After I covered the empty sweetness of some contemporary Christian music, I got a mix of excellent responses, from specific song recommendations to response essays. Here are three I particularly enjoyed:
In short, all the major hymnbooks of the Churches of Christ tradition have used shape-notes. No matter what Church of Christ you visited, even if you were pulling a different hymnbook from the pew, you were always singing with shape-notes.
To be raised in the Churches of Christ meant a capella singing, and growing up shape-note.
“Thanks to God for My Redeemer”
If you only know this hymn slightly, you probably know it for its rather baroque pairs.

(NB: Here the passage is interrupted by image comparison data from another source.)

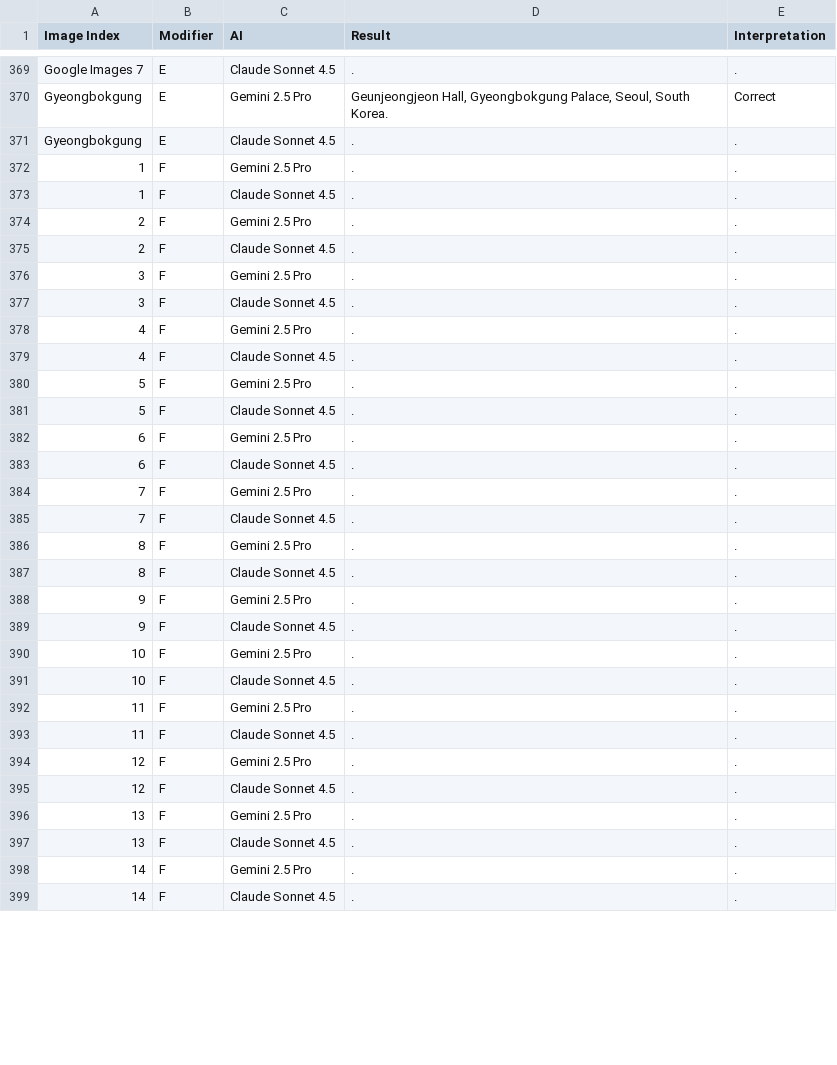
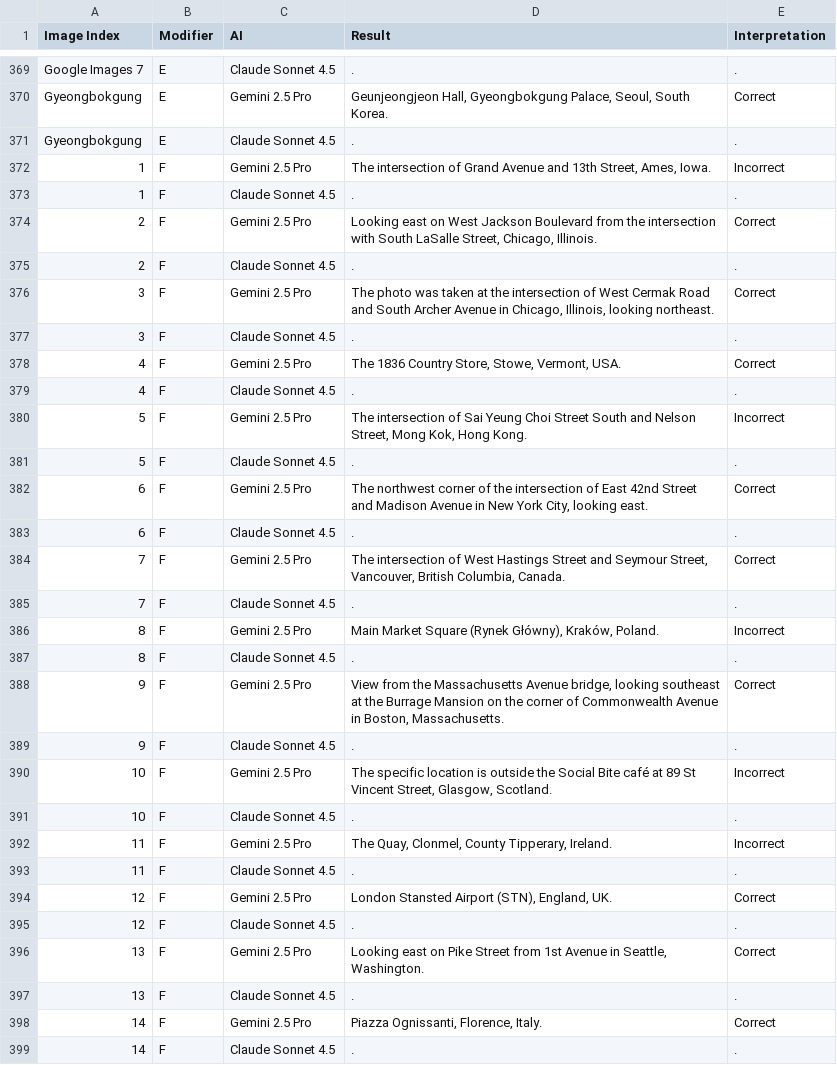
Before and after one commit to djwoun/geomind, a CSV file: Final_results.csv, drawn as a sheet; only a part is shown, gaps mark what is left out; the diff covers the shown part only.

Commit message:
F final results.

```diff
--- a/Final_results.csv
+++ b/Final_results.csv
@@ -371,29 +371,29 @@ Gyeongbokgung,E,Gemini 2.5 Pro,"Geunjeongjeon Hall, Gyeongbokgung Palace, Seoul,
 Gyeongbokgung,E,Claude Sonnet 4.5,.,.
-1,F,Gemini 2.5 Pro,.,.
+1,F,Gemini 2.5 Pro,"The intersection of Grand Avenue and 13th Street, Ames, Iowa.",Incorrect
 1,F,Claude Sonnet 4.5,.,.
-2,F,Gemini 2.5 Pro,.,.
+2,F,Gemini 2.5 Pro,"Looking east on West Jackson Boulevard from the intersection with South LaSalle Street, Chicago, Illinois.",Correct
 2,F,Claude Sonnet 4.5,.,.
-3,F,Gemini 2.5 Pro,.,.
+3,F,Gemini 2.5 Pro,"The photo was taken at the intersection of West Cermak Road and South Archer Avenue in Chicago, Illinois, looking northeast.",Correct
 3,F,Claude Sonnet 4.5,.,.
-4,F,Gemini 2.5 Pro,.,.
+4,F,Gemini 2.5 Pro,"The 1836 Country Store, Stowe, Vermont, USA.",Correct
 4,F,Claude Sonnet 4.5,.,.
-5,F,Gemini 2.5 Pro,.,.
+5,F,Gemini 2.5 Pro,"The intersection of Sai Yeung Choi Street South and Nelson Street, Mong Kok, Hong Kong.",Incorrect
 5,F,Claude Sonnet 4.5,.,.
-6,F,Gemini 2.5 Pro,.,.
+6,F,Gemini 2.5 Pro,"The northwest corner of the intersection of East 42nd Street and Madison Avenue in New York City, looking east.",Correct
 6,F,Claude Sonnet 4.5,.,.
-7,F,Gemini 2.5 Pro,.,.
+7,F,Gemini 2.5 Pro,"The intersection of West Hastings Street and Seymour Street, Vancouver, British Columbia, Canada.",Correct
 7,F,Claude Sonnet 4.5,.,.
-8,F,Gemini 2.5 Pro,.,.
+8,F,Gemini 2.5 Pro,"Main Market Square (Rynek Główny), Kraków, Poland.",Incorrect
 8,F,Claude Sonnet 4.5,.,.
-9,F,Gemini 2.5 Pro,.,.
+9,F,Gemini 2.5 Pro,"View from the Massachusetts Avenue bridge, looking southeast at the Burrage Mansion on the corner of Commonwealth Avenue in Boston, Massachusetts.",Correct
 9,F,Claude Sonnet 4.5,.,.
-10,F,Gemini 2.5 Pro,.,.
+10,F,Gemini 2.5 Pro,"The specific location is outside the Social Bite café at 89 St Vincent Street, Glasgow, Scotland.",Incorrect
 10,F,Claude Sonnet 4.5,.,.
-11,F,Gemini 2.5 Pro,.,.
+11,F,Gemini 2.5 Pro,"The Quay, Clonmel, County Tipperary, Ireland.",Incorrect
 11,F,Claude Sonnet 4.5,.,.
-12,F,Gemini 2.5 Pro,.,.
+12,F,Gemini 2.5 Pro,"London Stansted Airport (STN), England, UK.",Correct
 12,F,Claude Sonnet 4.5,.,.
-13,F,Gemini 2.5 Pro,.,.
+13,F,Gemini 2.5 Pro,"Looking east on Pike Street from 1st Avenue in Seattle, Washington.",Correct
 13,F,Claude Sonnet 4.5,.,.
-14,F,Gemini 2.5 Pro,.,.
+14,F,Gemini 2.5 Pro,"Piazza Ognissanti, Florence, Italy.",Correct
 14,F,Claude Sonnet 4.5,.,.
```
Also changed, not shown: 46 edited cells elsewhere in this file.
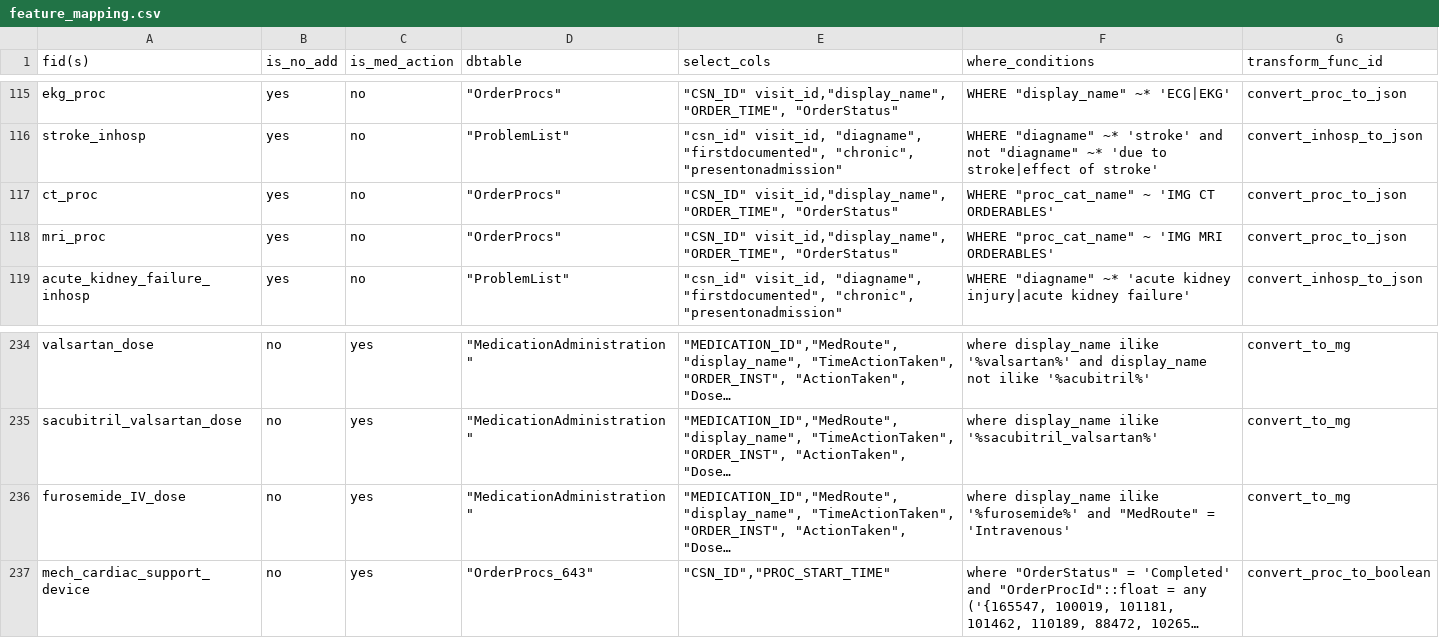
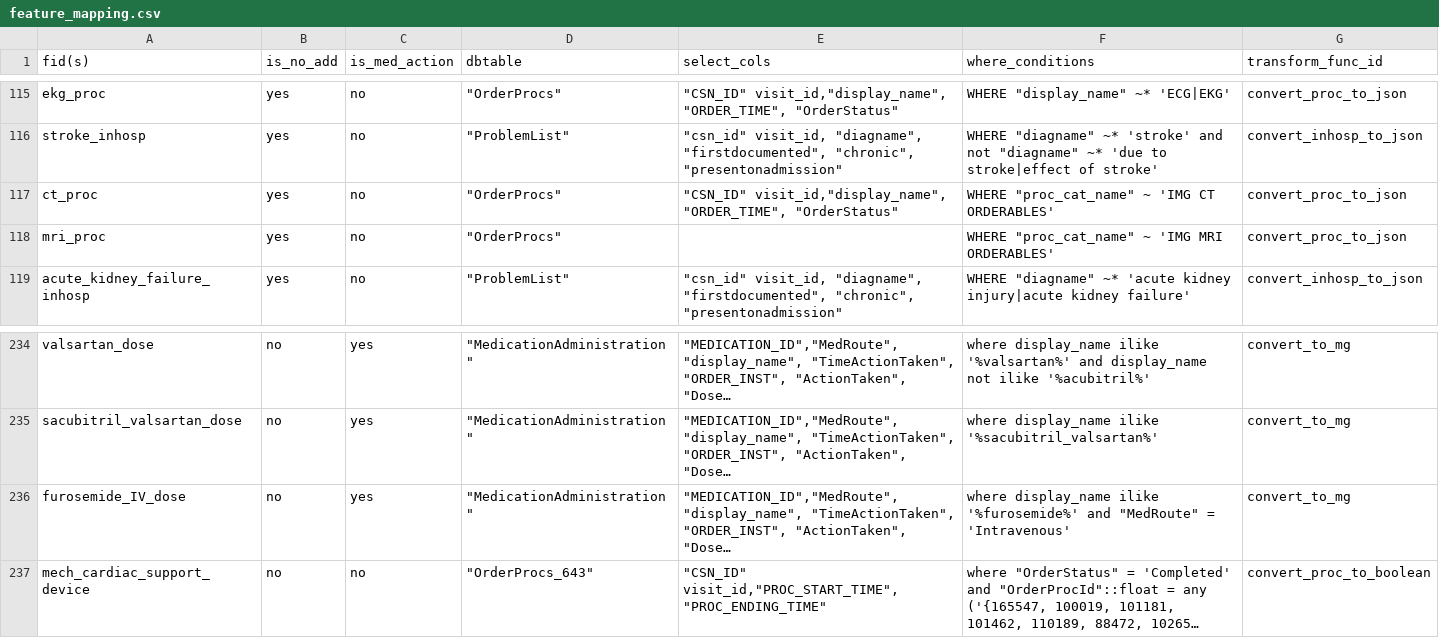
Before and after one commit to cloud-cds/cds-stack, a CSV file: etl/clarity2dw/conf/feature_mapping.csv, drawn as a sheet; only a part is shown, gaps mark what is left out; long unchanged cells end in …; the diff names each change by its address in the sheet, - before the commit and + after, or states it on an @@ line.

Commit message:
fixed bug in new feature

```diff
--- a/etl/clarity2dw/conf/feature_mapping.csv
+++ b/etl/clarity2dw/conf/feature_mapping.csv
-E118 (select_cols): "CSN_ID" visit_id,"display_name", "ORDER_TIME", "OrderStatus"
+E118 (select_cols): (empty)
-C237 (is_med_action): yes
+C237 (is_med_action): no
-E237 (select_cols): "CSN_ID","PROC_START_TIME"
+E237 (select_cols): "CSN_ID" visit_id,"PROC_START_TIME", "PROC_ENDING_TIME"
```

We’re to be thankful for prayers answered and requests denied, for pain and for pleasure, for roses and for their thorns. It’s hymnody as chiaroscuro.
For that reason, there are quite a few people for whom this is not a favorite hymn — or, at least, not an easy one to sing with much conviction. Those with a vacant seat at the Thanksgiving table, for example, might resent [A.L.] Storm and [Carl] Backstrom’s sentiments — particularly as they’re carried along [J.A.] Bultman’s rather bouncy melody. So I worry that — relatively easy as my life has been to this point — whatever I say here will sound trite to those in the midst of suffering.
But what I think the hymn actually teaches us here is that the shape of our thanks is not determined by our circumstances, or by our response to them. Thanks are given to the One who — for all people in all situations — is our strength, our rock, our fortress, and (yes) our redeemer: the one who is “worthy to be praised” (Ps 18:1-3).
The best Christian songs are songs of this journey, songs that acknowledge the exilic nature of the Church in the world. Here we have no lasting home, so our hymns can have the timbre of exile—the grief, the anger, the wrestling with God, the joy that is fierce and defiant rather than safe and smiley. Since becoming Catholic, I have had a special affection for the prayer “Hail Holy Queen,” in which we say: “To thee do we cry, poor banished children of Eve: to thee do we send up our sighs, mourning and weeping in this vale of tears. Turn then, most gracious Advocate, thine eyes of mercy toward us, and after this our exile, show unto us the blessed fruit of thy womb, Jesus.” A touching summary of salvation history that shows us for what we are, children of Eve and soldiers of Christ, living as a people ahead of time in a world of entropy.
One of the biggest gifts a friend of mine has given me is inviting me to her house for a hymn sing. Sarah and Cole traded off turns on the piano while we all sang through hymns one or all of us particularly loved. It’s something I’d like to do again, and I’d definitely recommend to others.
If, like me, you can’t sightread well enough to play accompaniments, just make a spotify or youtube playlist of requested hymns and sing together over the vocals. It’s lovely to be able to pray together this way and to have new hymns to offer back to a friend during times of rejoicing or times of mourning.